[Supplied information — start]

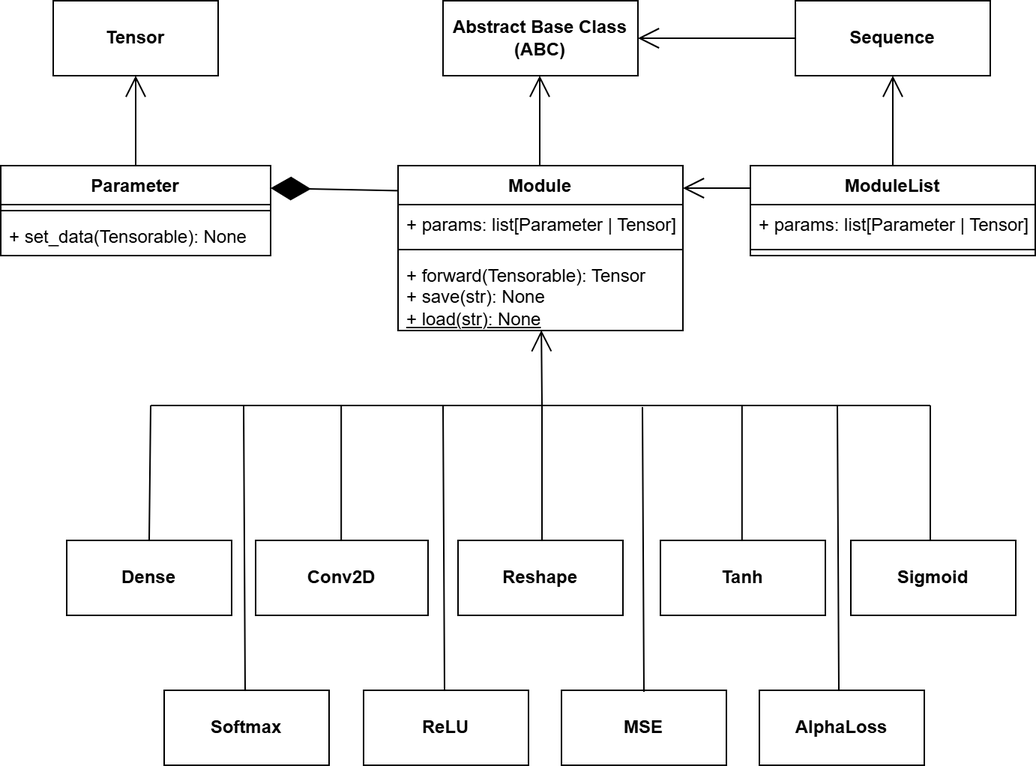
Before: LaTex/images/NNLib-Design-UML.drawio.png, a diagram exported from draw.io (edgar-maddocks/NEA). Source tidied: cells renumbered, new cells last; positions are measured from the earlier drawing's top-left corner, leaving out a move shared by most shapes. Source of this version:
```xml
<mxGraphModel>
  <root>
    <mxCell id="0" />
    <mxCell id="1" parent="0" />
    <mxCell id="2" value="Parameter" style="swimlane;fontStyle=1;align=center;verticalAlign=top;horizontal=1;startSize=26;whiteSpace=wrap;html=1;" parent="1" vertex="1">
      <mxGeometry y="110" width="180" height="60" as="geometry" />
    </mxCell>
    <mxCell id="3" style="line;strokeWidth=1;fillColor=none;align=left;verticalAlign=middle;spacingTop=-1;spacingLeft=3;spacingRight=3;labelPosition=right;strokeColor=inherit;" parent="2" vertex="1">
      <mxGeometry y="26" width="180" height="8" as="geometry" />
    </mxCell>
    <mxCell id="4" value="+ set_data(Tensorable): None" style="text;strokeColor=none;fillColor=none;align=left;verticalAlign=top;spacingLeft=4;spacingRight=4;overflow=hidden;whiteSpace=wrap;html=1;" parent="2" vertex="1">
      <mxGeometry y="34" width="180" height="26" as="geometry" />
    </mxCell>
    <mxCell id="5" value="&lt;b&gt;Tensor&lt;/b&gt;" style="html=1;whiteSpace=wrap;" parent="1" vertex="1">
      <mxGeometry x="35" width="110" height="50" as="geometry" />
    </mxCell>
    <mxCell id="6" style="endArrow=open;endFill=1;endSize=12;html=1;rounded=0;entryX=0.5;entryY=1;entryDx=0;entryDy=0;exitX=0.5;exitY=0;exitDx=0;exitDy=0;" parent="1" edge="1" source="2" target="5">
      <mxGeometry relative="1" as="geometry" />
    </mxCell>
    <mxCell id="7" value="Module" style="swimlane;fontStyle=1;align=center;verticalAlign=top;horizontal=1;startSize=26;whiteSpace=wrap;html=1;" parent="1" vertex="1">
      <mxGeometry x="265" y="110" width="190" height="110" as="geometry" />
    </mxCell>
    <mxCell id="8" value="+ params: list[Parameter | Tensor]" style="text;strokeColor=none;fillColor=none;align=left;verticalAlign=top;spacingLeft=4;spacingRight=4;overflow=hidden;whiteSpace=wrap;html=1;" parent="7" vertex="1">
      <mxGeometry y="26" width="190" height="26" as="geometry" />
    </mxCell>
    <mxCell id="9" style="line;strokeWidth=1;fillColor=none;align=left;verticalAlign=middle;spacingTop=-1;spacingLeft=3;spacingRight=3;labelPosition=right;strokeColor=inherit;" parent="7" vertex="1">
      <mxGeometry y="52" width="190" height="8" as="geometry" />
    </mxCell>
    <mxCell id="10" value="&lt;div&gt;+ forward(Tensorable): Tensor&lt;/div&gt;+ save(str): None&lt;div&gt;&lt;u&gt;+ load(str): None&lt;/u&gt;&lt;/div&gt;&lt;div&gt;&lt;br&gt;&lt;/div&gt;" style="text;strokeColor=none;fillColor=none;align=left;verticalAlign=top;spacingLeft=4;spacingRight=4;overflow=hidden;points=[[0,0.5],[1,0.5]];portConstraint=eastwest;whiteSpace=wrap;html=1;" parent="7" vertex="1">
      <mxGeometry y="60" width="190" height="50" as="geometry" />
    </mxCell>
    <mxCell id="11" value="Abstract Base Class&lt;div&gt;(ABC)&lt;/div&gt;" style="html=1;whiteSpace=wrap;fontStyle=1;" parent="1" vertex="1">
      <mxGeometry x="295" width="130" height="50" as="geometry" />
    </mxCell>
    <mxCell id="12" style="endArrow=open;endFill=1;endSize=12;html=1;rounded=0;entryX=0.5;entryY=1;entryDx=0;entryDy=0;exitX=0.5;exitY=0;exitDx=0;exitDy=0;" parent="1" edge="1">
      <mxGeometry relative="1" as="geometry">
        <mxPoint x="359.5" y="110" as="sourcePoint" />
        <mxPoint x="359.5" y="50" as="targetPoint" />
      </mxGeometry>
    </mxCell>
    <mxCell id="13" style="endArrow=diamondThin;endFill=1;endSize=24;html=1;rounded=0;entryX=1;entryY=0.25;entryDx=0;entryDy=0;exitX=0.002;exitY=0.152;exitDx=0;exitDy=0;exitPerimeter=0;" parent="1" edge="1" source="7" target="2">
      <mxGeometry relative="1" as="geometry" />
    </mxCell>
    <mxCell id="14" style="endArrow=open;endFill=1;endSize=12;html=1;rounded=0;entryX=1;entryY=0.5;entryDx=0;entryDy=0;exitX=0;exitY=0.5;exitDx=0;exitDy=0;" parent="1" edge="1" source="15" target="11">
      <mxGeometry relative="1" as="geometry" />
    </mxCell>
    <mxCell id="15" value="Sequence" style="html=1;whiteSpace=wrap;fontStyle=1;" parent="1" vertex="1">
      <mxGeometry x="530" width="130" height="50" as="geometry" />
    </mxCell>
    <mxCell id="16" style="endArrow=open;endFill=1;endSize=12;html=1;rounded=0;entryX=0.5;entryY=1;entryDx=0;entryDy=0;" parent="1" edge="1" target="15">
      <mxGeometry relative="1" as="geometry">
        <mxPoint x="595" y="110" as="sourcePoint" />
      </mxGeometry>
    </mxCell>
    <mxCell id="17" value="ModuleList" style="swimlane;fontStyle=1;align=center;verticalAlign=top;horizontal=1;startSize=26;whiteSpace=wrap;html=1;" parent="1" vertex="1">
      <mxGeometry x="500" y="110" width="190" height="60" as="geometry" />
    </mxCell>
    <mxCell id="18" value="+ params: list[Parameter | Tensor]" style="text;strokeColor=none;fillColor=none;align=left;verticalAlign=top;spacingLeft=4;spacingRight=4;overflow=hidden;whiteSpace=wrap;html=1;" parent="17" vertex="1">
      <mxGeometry y="26" width="190" height="26" as="geometry" />
    </mxCell>
    <mxCell id="19" style="line;strokeWidth=1;fillColor=none;align=left;verticalAlign=middle;spacingTop=-1;spacingLeft=3;spacingRight=3;labelPosition=right;strokeColor=inherit;" parent="17" vertex="1">
      <mxGeometry y="52" width="190" height="8" as="geometry" />
    </mxCell>
    <mxCell id="20" style="endArrow=open;endFill=1;endSize=12;html=1;rounded=0;exitX=0;exitY=0.25;exitDx=0;exitDy=0;" parent="1" edge="1" source="17">
      <mxGeometry relative="1" as="geometry">
        <mxPoint x="455" y="125" as="targetPoint" />
      </mxGeometry>
    </mxCell>
    <mxCell id="21" style="endArrow=open;endFill=1;endSize=12;html=1;rounded=0;entryX=0.503;entryY=0.995;entryDx=0;entryDy=0;entryPerimeter=0;" parent="1" edge="1" target="10">
      <mxGeometry relative="1" as="geometry">
        <mxPoint x="361" y="270" as="sourcePoint" />
      </mxGeometry>
    </mxCell>
    <mxCell id="22" style="endArrow=none;html=1;rounded=0;" parent="1" edge="1">
      <mxGeometry relative="1" as="geometry">
        <mxPoint x="100" y="270" as="sourcePoint" />
        <mxPoint x="620" y="270" as="targetPoint" />
      </mxGeometry>
    </mxCell>
    <mxCell id="23" value="Dense" style="html=1;whiteSpace=wrap;fontStyle=1;" parent="1" vertex="1">
      <mxGeometry x="44" y="360" width="110" height="50" as="geometry" />
    </mxCell>
    <mxCell id="24" value="Conv2D" style="html=1;whiteSpace=wrap;fontStyle=1;" parent="1" vertex="1">
      <mxGeometry x="170" y="360" width="115" height="50" as="geometry" />
    </mxCell>
    <mxCell id="25" value="Reshape" style="html=1;whiteSpace=wrap;fontStyle=1;" parent="1" vertex="1">
      <mxGeometry x="305" y="360" width="110" height="50" as="geometry" />
    </mxCell>
    <mxCell id="26" value="Tanh" style="html=1;whiteSpace=wrap;fontStyle=1;" parent="1" vertex="1">
      <mxGeometry x="440" y="360" width="110" height="50" as="geometry" />
    </mxCell>
    <mxCell id="27" value="Sigmoid" style="html=1;whiteSpace=wrap;fontStyle=1;" parent="1" vertex="1">
      <mxGeometry x="567" y="360" width="110" height="50" as="geometry" />
    </mxCell>
    <mxCell id="28" value="Softmax" style="html=1;whiteSpace=wrap;fontStyle=1;" parent="1" vertex="1">
      <mxGeometry x="109" y="460" width="110" height="50" as="geometry" />
    </mxCell>
    <mxCell id="29" value="ReLU" style="html=1;whiteSpace=wrap;fontStyle=1;" parent="1" vertex="1">
      <mxGeometry x="242" y="460" width="110" height="50" as="geometry" />
    </mxCell>
    <mxCell id="30" value="MSE" style="html=1;whiteSpace=wrap;fontStyle=1;" parent="1" vertex="1">
      <mxGeometry x="374" y="460" width="110" height="50" as="geometry" />
    </mxCell>
    <mxCell id="31" value="AlphaLoss" style="html=1;whiteSpace=wrap;fontStyle=1;" parent="1" vertex="1">
      <mxGeometry x="506" y="460" width="110" height="50" as="geometry" />
    </mxCell>
    <mxCell id="32" style="endArrow=none;html=1;rounded=0;exitX=0.5;exitY=0;exitDx=0;exitDy=0;" parent="1" edge="1" source="23">
      <mxGeometry relative="1" as="geometry">
        <mxPoint x="100" y="270" as="targetPoint" />
      </mxGeometry>
    </mxCell>
    <mxCell id="33" style="endArrow=none;html=1;rounded=0;exitX=0.5;exitY=0;exitDx=0;exitDy=0;" parent="1" edge="1">
      <mxGeometry relative="1" as="geometry">
        <mxPoint x="227.1" y="360" as="sourcePoint" />
        <mxPoint x="227.1" y="270" as="targetPoint" />
      </mxGeometry>
    </mxCell>
    <mxCell id="34" style="endArrow=none;html=1;rounded=0;exitX=0.5;exitY=0;exitDx=0;exitDy=0;" parent="1" edge="1">
      <mxGeometry relative="1" as="geometry">
        <mxPoint x="361" y="360" as="sourcePoint" />
        <mxPoint x="361" y="270" as="targetPoint" />
      </mxGeometry>
    </mxCell>
    <mxCell id="35" style="endArrow=none;html=1;rounded=0;exitX=0.5;exitY=0;exitDx=0;exitDy=0;" parent="1" edge="1">
      <mxGeometry relative="1" as="geometry">
        <mxPoint x="494.4" y="360" as="sourcePoint" />
        <mxPoint x="494.4" y="270" as="targetPoint" />
      </mxGeometry>
    </mxCell>
    <mxCell id="36" style="endArrow=none;html=1;rounded=0;exitX=0.5;exitY=0;exitDx=0;exitDy=0;" parent="1" edge="1">
      <mxGeometry relative="1" as="geometry">
        <mxPoint x="620" y="360" as="sourcePoint" />
        <mxPoint x="620" y="270" as="targetPoint" />
      </mxGeometry>
    </mxCell>
    <mxCell id="37" style="endArrow=none;html=1;rounded=0;exitX=0.5;exitY=0;exitDx=0;exitDy=0;" parent="1" edge="1">
      <mxGeometry relative="1" as="geometry">
        <mxPoint x="559" y="460" as="sourcePoint" />
        <mxPoint x="558" y="270" as="targetPoint" />
      </mxGeometry>
    </mxCell>
    <mxCell id="38" style="endArrow=none;html=1;rounded=0;exitX=0.5;exitY=0;exitDx=0;exitDy=0;" parent="1" edge="1">
      <mxGeometry relative="1" as="geometry">
        <mxPoint x="429" y="461" as="sourcePoint" />
        <mxPoint x="428" y="271" as="targetPoint" />
      </mxGeometry>
    </mxCell>
    <mxCell id="39" style="endArrow=none;html=1;rounded=0;exitX=0.5;exitY=0;exitDx=0;exitDy=0;" parent="1" edge="1">
      <mxGeometry relative="1" as="geometry">
        <mxPoint x="296" y="460" as="sourcePoint" />
        <mxPoint x="295" y="270" as="targetPoint" />
      </mxGeometry>
    </mxCell>
    <mxCell id="40" style="endArrow=none;html=1;rounded=0;exitX=0.5;exitY=0;exitDx=0;exitDy=0;" parent="1" edge="1">
      <mxGeometry relative="1" as="geometry">
        <mxPoint x="163" y="460" as="sourcePoint" />
        <mxPoint x="162" y="270" as="targetPoint" />
      </mxGeometry>
    </mxCell>
  </root>
</mxGraphModel>
```
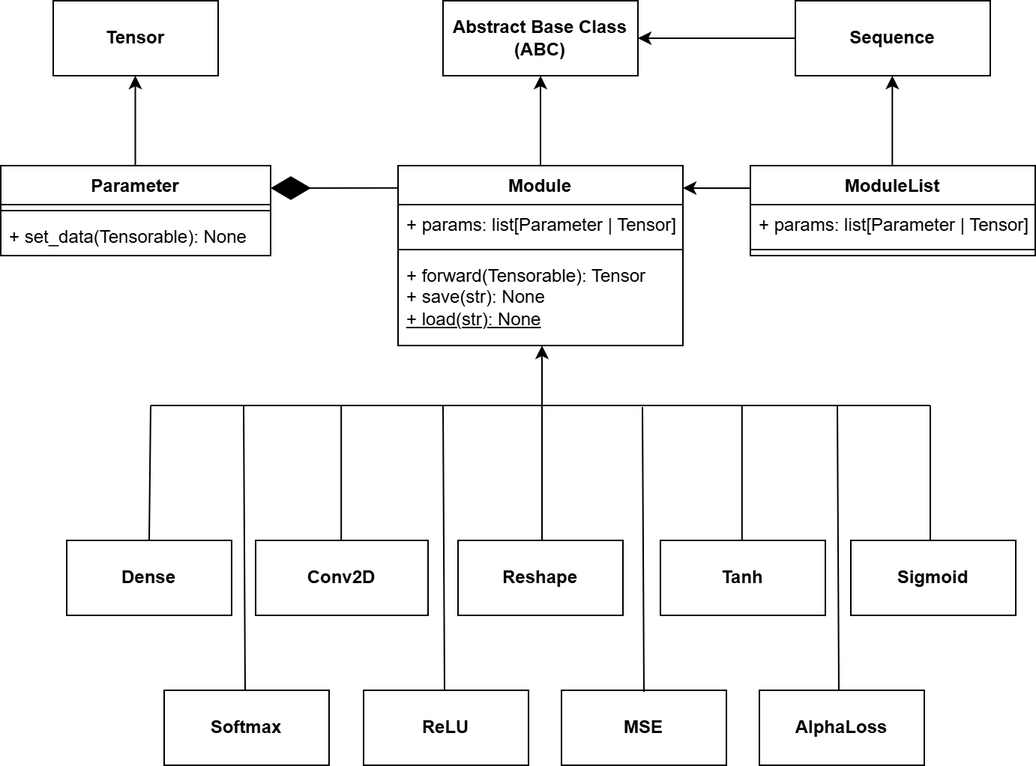
After the commit.

Diff of the diagram source:
```diff
@@ -14,11 +14,8 @@
     <mxCell id="5" value="&lt;b&gt;Tensor&lt;/b&gt;" style="html=1;whiteSpace=wrap;" parent="1" vertex="1">
       <mxGeometry x="35" width="110" height="50" as="geometry" />
     </mxCell>
-    <mxCell id="6" style="endArrow=open;endFill=1;endSize=12;html=1;rounded=0;entryX=0.5;entryY=1;entryDx=0;entryDy=0;exitX=0.5;exitY=0;exitDx=0;exitDy=0;" parent="1" edge="1" source="2" target="5">
-      <mxGeometry relative="1" as="geometry" />
-    </mxCell>
     <mxCell id="7" value="Module" style="swimlane;fontStyle=1;align=center;verticalAlign=top;horizontal=1;startSize=26;whiteSpace=wrap;html=1;" parent="1" vertex="1">
-      <mxGeometry x="265" y="110" width="190" height="110" as="geometry" />
+      <mxGeometry x="265" y="110" width="190" height="120" as="geometry" />
     </mxCell>
     <mxCell id="8" value="+ params: list[Parameter | Tensor]" style="text;strokeColor=none;fillColor=none;align=left;verticalAlign=top;spacingLeft=4;spacingRight=4;overflow=hidden;whiteSpace=wrap;html=1;" parent="7" vertex="1">
       <mxGeometry y="26" width="190" height="26" as="geometry" />
@@ -27,31 +24,17 @@
       <mxGeometry y="52" width="190" height="8" as="geometry" />
     </mxCell>
     <mxCell id="10" value="&lt;div&gt;+ forward(Tensorable): Tensor&lt;/div&gt;+ save(str): None&lt;div&gt;&lt;u&gt;+ load(str): None&lt;/u&gt;&lt;/div&gt;&lt;div&gt;&lt;br&gt;&lt;/div&gt;" style="text;strokeColor=none;fillColor=none;align=left;verticalAlign=top;spacingLeft=4;spacingRight=4;overflow=hidden;points=[[0,0.5],[1,0.5]];portConstraint=eastwest;whiteSpace=wrap;html=1;" parent="7" vertex="1">
-      <mxGeometry y="60" width="190" height="50" as="geometry" />
+      <mxGeometry y="60" width="190" height="60" as="geometry" />
     </mxCell>
     <mxCell id="11" value="Abstract Base Class&lt;div&gt;(ABC)&lt;/div&gt;" style="html=1;whiteSpace=wrap;fontStyle=1;" parent="1" vertex="1">
       <mxGeometry x="295" width="130" height="50" as="geometry" />
     </mxCell>
-    <mxCell id="12" style="endArrow=open;endFill=1;endSize=12;html=1;rounded=0;entryX=0.5;entryY=1;entryDx=0;entryDy=0;exitX=0.5;exitY=0;exitDx=0;exitDy=0;" parent="1" edge="1">
-      <mxGeometry relative="1" as="geometry">
-        <mxPoint x="359.5" y="110" as="sourcePoint" />
-        <mxPoint x="359.5" y="50" as="targetPoint" />
-      </mxGeometry>
-    </mxCell>
-    <mxCell id="13" style="endArrow=diamondThin;endFill=1;endSize=24;html=1;rounded=0;entryX=1;entryY=0.25;entryDx=0;entryDy=0;exitX=0.002;exitY=0.152;exitDx=0;exitDy=0;exitPerimeter=0;" parent="1" edge="1" source="7" target="2">
+    <mxCell id="13" style="endArrow=diamondThin;endFill=1;endSize=24;html=1;rounded=0;entryX=1;entryY=0.25;entryDx=0;entryDy=0;exitX=-0.002;exitY=0.124;exitDx=0;exitDy=0;exitPerimeter=0;" parent="1" edge="1" source="7" target="2">
       <mxGeometry relative="1" as="geometry" />
     </mxCell>
-    <mxCell id="14" style="endArrow=open;endFill=1;endSize=12;html=1;rounded=0;entryX=1;entryY=0.5;entryDx=0;entryDy=0;exitX=0;exitY=0.5;exitDx=0;exitDy=0;" parent="1" edge="1" source="15" target="11">
-      <mxGeometry relative="1" as="geometry" />
-    </mxCell>
     <mxCell id="15" value="Sequence" style="html=1;whiteSpace=wrap;fontStyle=1;" parent="1" vertex="1">
       <mxGeometry x="530" width="130" height="50" as="geometry" />
     </mxCell>
-    <mxCell id="16" style="endArrow=open;endFill=1;endSize=12;html=1;rounded=0;entryX=0.5;entryY=1;entryDx=0;entryDy=0;" parent="1" edge="1" target="15">
-      <mxGeometry relative="1" as="geometry">
-        <mxPoint x="595" y="110" as="sourcePoint" />
-      </mxGeometry>
-    </mxCell>
     <mxCell id="17" value="ModuleList" style="swimlane;fontStyle=1;align=center;verticalAlign=top;horizontal=1;startSize=26;whiteSpace=wrap;html=1;" parent="1" vertex="1">
       <mxGeometry x="500" y="110" width="190" height="60" as="geometry" />
     </mxCell>
@@ -61,16 +44,6 @@
     <mxCell id="19" style="line;strokeWidth=1;fillColor=none;align=left;verticalAlign=middle;spacingTop=-1;spacingLeft=3;spacingRight=3;labelPosition=right;strokeColor=inherit;" parent="17" vertex="1">
       <mxGeometry y="52" width="190" height="8" as="geometry" />
     </mxCell>
-    <mxCell id="20" style="endArrow=open;endFill=1;endSize=12;html=1;rounded=0;exitX=0;exitY=0.25;exitDx=0;exitDy=0;" parent="1" edge="1" source="17">
-      <mxGeometry relative="1" as="geometry">
-        <mxPoint x="455" y="125" as="targetPoint" />
-      </mxGeometry>
-    </mxCell>
-    <mxCell id="21" style="endArrow=open;endFill=1;endSize=12;html=1;rounded=0;entryX=0.503;entryY=0.995;entryDx=0;entryDy=0;entryPerimeter=0;" parent="1" edge="1" target="10">
-      <mxGeometry relative="1" as="geometry">
-        <mxPoint x="361" y="270" as="sourcePoint" />
-      </mxGeometry>
-    </mxCell>
     <mxCell id="22" style="endArrow=none;html=1;rounded=0;" parent="1" edge="1">
       <mxGeometry relative="1" as="geometry">
         <mxPoint x="100" y="270" as="sourcePoint" />
@@ -157,5 +130,34 @@
         <mxPoint x="162" y="270" as="targetPoint" />
       </mxGeometry>
     </mxCell>
+    <mxCell id="41" style="endArrow=classic;html=1;rounded=0;entryX=0.5;entryY=1;entryDx=0;entryDy=0;exitX=0.5;exitY=0;exitDx=0;exitDy=0;" parent="1" edge="1" source="7" target="11">
+      <mxGeometry relative="1" as="geometry" />
+    </mxCell>
+    <mxCell id="42" style="endArrow=classic;html=1;rounded=0;entryX=0.5;entryY=1;entryDx=0;entryDy=0;exitX=0.5;exitY=0;exitDx=0;exitDy=0;" parent="1" edge="1">
+      <mxGeometry relative="1" as="geometry">
+        <mxPoint x="594.7" y="110" as="sourcePoint" />
+        <mxPoint x="594.7" y="50" as="targetPoint" />
+      </mxGeometry>
+    </mxCell>
+    <mxCell id="43" style="endArrow=classic;html=1;rounded=0;exitX=0.5;exitY=0;exitDx=0;exitDy=0;" parent="1" edge="1">
+      <mxGeometry relative="1" as="geometry">
+        <mxPoint x="361" y="280" as="sourcePoint" />
+        <mxPoint x="361" y="230" as="targetPoint" />
+      </mxGeometry>
+    </mxCell>
+    <mxCell id="44" style="endArrow=classic;html=1;rounded=0;exitX=0;exitY=0.25;exitDx=0;exitDy=0;" parent="1" edge="1" source="17">
+      <mxGeometry relative="1" as="geometry">
+        <mxPoint x="455" y="125" as="targetPoint" />
+      </mxGeometry>
+    </mxCell>
+    <mxCell id="14" style="endArrow=classic;html=1;rounded=0;exitX=0;exitY=0.5;exitDx=0;exitDy=0;entryX=1;entryY=0.5;entryDx=0;entryDy=0;" parent="1" edge="1" source="15" target="11">
+      <mxGeometry relative="1" as="geometry" />
+    </mxCell>
+    <mxCell id="45" style="endArrow=classic;html=1;rounded=0;entryX=0.5;entryY=1;entryDx=0;entryDy=0;exitX=0.5;exitY=0;exitDx=0;exitDy=0;" parent="1" edge="1">
+      <mxGeometry relative="1" as="geometry">
+        <mxPoint x="89.8" y="110" as="sourcePoint" />
+        <mxPoint x="89.8" y="50" as="targetPoint" />
+      </mxGeometry>
+    </mxCell>
   </root>
 </mxGraphModel>
```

[Supplied information — finish]

For this exercise, find all lines in the records containing the word "mxGraphModel" and copy them.

Answer to this problem:
<mxGraphModel>
</mxGraphModel>
 </mxGraphModel>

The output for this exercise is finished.